-- Opening Marker --

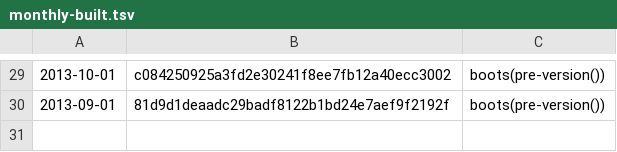
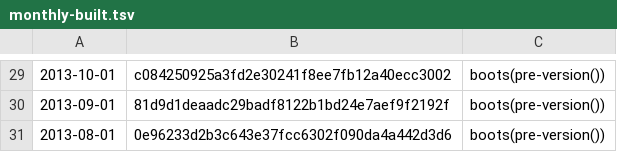
Before and after one commit to umbra-db/ClickBench, a TSV file: versions/build-from-source/monthly-built.tsv, drawn as a sheet; only a part is shown, gaps mark what is left out.

```diff
--- a/versions/build-from-source/monthly-built.tsv
+++ b/versions/build-from-source/monthly-built.tsv
@@ -30 +30,2 @@
 2013-09-01	81d9d1deaadc29badf8122b1bd24e7aef9f2192f	boots(pre-version())
+2013-08-01	0e96233d2b3c643e37fcc6302f090da4a442d3d6	boots(pre-version())
```
Also changed, not shown: 1 other file.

-- Closing Marker --

**ABOUT THIS EXERCISE**
Reproduce the entries above exactly, though not their pictures.

**EXERCISE OUTPUT**
Before and after one commit to umbra-db/ClickBench, a TSV file: versions/build-from-source/monthly-built.tsv, drawn as a sheet; only a part is shown, gaps mark what is left out.

```diff
--- a/versions/build-from-source/monthly-built.tsv
+++ b/versions/build-from-source/monthly-built.tsv
@@ -30 +30,2 @@
 2013-09-01	81d9d1deaadc29badf8122b1bd24e7aef9f2192f	boots(pre-version())
+2013-08-01	0e96233d2b3c643e37fcc6302f090da4a442d3d6	boots(pre-version())
```
Also changed, not shown: 1 other file.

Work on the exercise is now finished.